>>>>

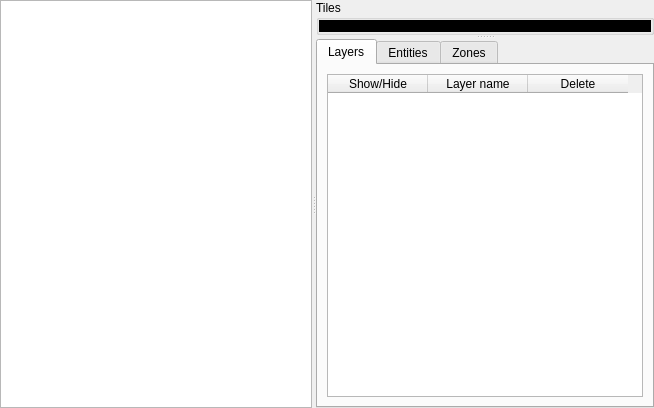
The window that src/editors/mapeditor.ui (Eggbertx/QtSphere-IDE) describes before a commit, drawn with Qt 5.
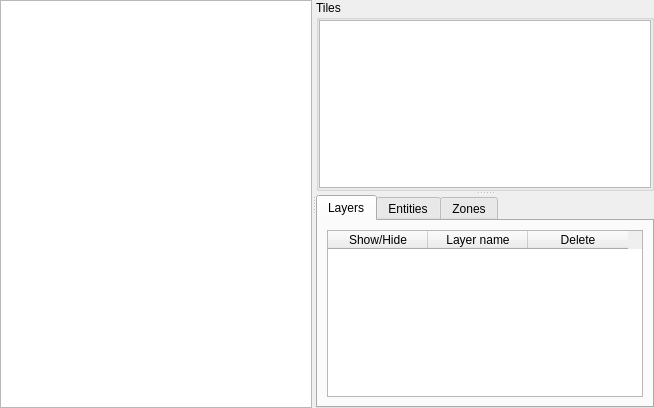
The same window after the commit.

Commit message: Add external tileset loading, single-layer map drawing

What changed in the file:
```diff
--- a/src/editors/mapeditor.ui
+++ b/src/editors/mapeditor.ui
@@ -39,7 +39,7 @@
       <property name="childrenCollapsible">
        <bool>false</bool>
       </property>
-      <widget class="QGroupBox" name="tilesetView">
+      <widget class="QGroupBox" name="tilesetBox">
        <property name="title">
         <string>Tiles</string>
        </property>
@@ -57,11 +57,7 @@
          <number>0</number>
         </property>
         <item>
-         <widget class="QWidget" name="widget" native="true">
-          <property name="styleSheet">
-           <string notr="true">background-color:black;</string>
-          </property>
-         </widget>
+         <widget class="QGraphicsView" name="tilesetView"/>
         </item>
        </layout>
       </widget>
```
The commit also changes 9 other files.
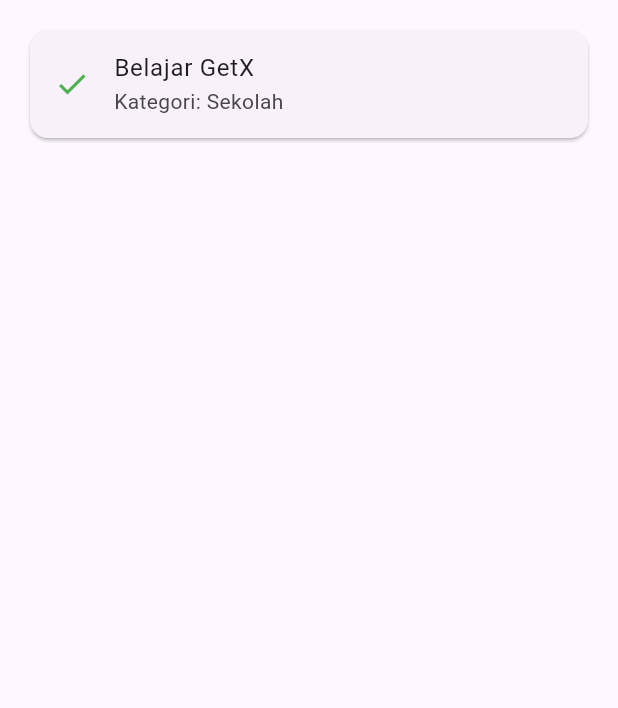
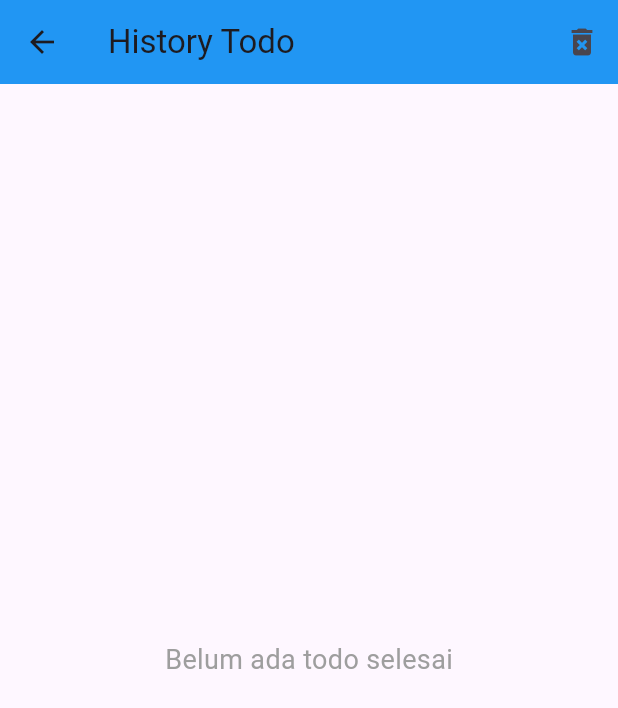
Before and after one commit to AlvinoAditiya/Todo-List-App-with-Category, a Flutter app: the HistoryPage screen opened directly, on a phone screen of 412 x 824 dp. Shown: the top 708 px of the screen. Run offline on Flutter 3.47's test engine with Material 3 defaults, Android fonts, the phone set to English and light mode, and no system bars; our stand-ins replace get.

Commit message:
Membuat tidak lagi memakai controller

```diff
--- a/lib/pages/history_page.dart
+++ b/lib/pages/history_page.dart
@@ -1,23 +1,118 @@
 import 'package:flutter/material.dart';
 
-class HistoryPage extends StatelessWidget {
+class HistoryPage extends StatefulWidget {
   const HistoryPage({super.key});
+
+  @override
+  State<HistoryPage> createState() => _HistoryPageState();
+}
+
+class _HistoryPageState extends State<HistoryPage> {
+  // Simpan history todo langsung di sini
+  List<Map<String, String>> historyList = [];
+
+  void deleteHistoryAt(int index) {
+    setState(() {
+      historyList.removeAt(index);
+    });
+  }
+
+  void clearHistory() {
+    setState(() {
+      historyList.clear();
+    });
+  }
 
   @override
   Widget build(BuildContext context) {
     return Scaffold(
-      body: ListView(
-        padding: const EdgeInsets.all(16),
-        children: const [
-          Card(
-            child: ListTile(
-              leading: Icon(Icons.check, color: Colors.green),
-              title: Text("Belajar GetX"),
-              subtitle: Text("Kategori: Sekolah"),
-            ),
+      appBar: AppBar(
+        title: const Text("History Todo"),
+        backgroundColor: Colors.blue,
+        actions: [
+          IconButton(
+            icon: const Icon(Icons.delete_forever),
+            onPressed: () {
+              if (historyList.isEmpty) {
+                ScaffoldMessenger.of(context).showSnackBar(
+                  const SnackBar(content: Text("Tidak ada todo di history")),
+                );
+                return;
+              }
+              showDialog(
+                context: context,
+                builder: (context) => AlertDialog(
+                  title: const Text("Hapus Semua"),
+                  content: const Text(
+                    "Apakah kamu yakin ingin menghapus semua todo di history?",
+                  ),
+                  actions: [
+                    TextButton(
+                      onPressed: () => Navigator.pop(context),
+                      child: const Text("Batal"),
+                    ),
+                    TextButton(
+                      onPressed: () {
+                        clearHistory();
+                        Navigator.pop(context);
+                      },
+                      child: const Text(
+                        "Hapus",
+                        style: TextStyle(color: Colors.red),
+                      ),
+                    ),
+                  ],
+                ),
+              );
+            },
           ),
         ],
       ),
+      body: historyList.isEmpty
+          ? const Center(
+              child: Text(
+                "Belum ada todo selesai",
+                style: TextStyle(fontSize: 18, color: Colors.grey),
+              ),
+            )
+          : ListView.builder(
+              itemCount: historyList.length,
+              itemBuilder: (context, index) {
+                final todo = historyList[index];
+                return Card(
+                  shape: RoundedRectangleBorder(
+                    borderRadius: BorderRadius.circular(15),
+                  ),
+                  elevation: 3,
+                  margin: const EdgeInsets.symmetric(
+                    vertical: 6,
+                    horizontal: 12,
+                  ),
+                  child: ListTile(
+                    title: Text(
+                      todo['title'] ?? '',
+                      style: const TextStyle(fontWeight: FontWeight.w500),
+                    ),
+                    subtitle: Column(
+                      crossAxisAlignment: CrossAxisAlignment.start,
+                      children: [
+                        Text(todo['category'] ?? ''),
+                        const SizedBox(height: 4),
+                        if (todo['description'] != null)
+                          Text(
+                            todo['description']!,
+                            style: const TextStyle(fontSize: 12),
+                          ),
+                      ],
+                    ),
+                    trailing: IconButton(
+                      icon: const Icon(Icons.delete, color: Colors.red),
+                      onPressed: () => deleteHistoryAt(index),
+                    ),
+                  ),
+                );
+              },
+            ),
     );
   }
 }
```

<<<<

Task directions
If a line in the material contains "onPressed", show it.

Reply to the task
+            onPressed: () {
+                      onPressed: () => Navigator.pop(context),
+                      onPressed: () {
+                      onPressed: () => deleteHistoryAt(index),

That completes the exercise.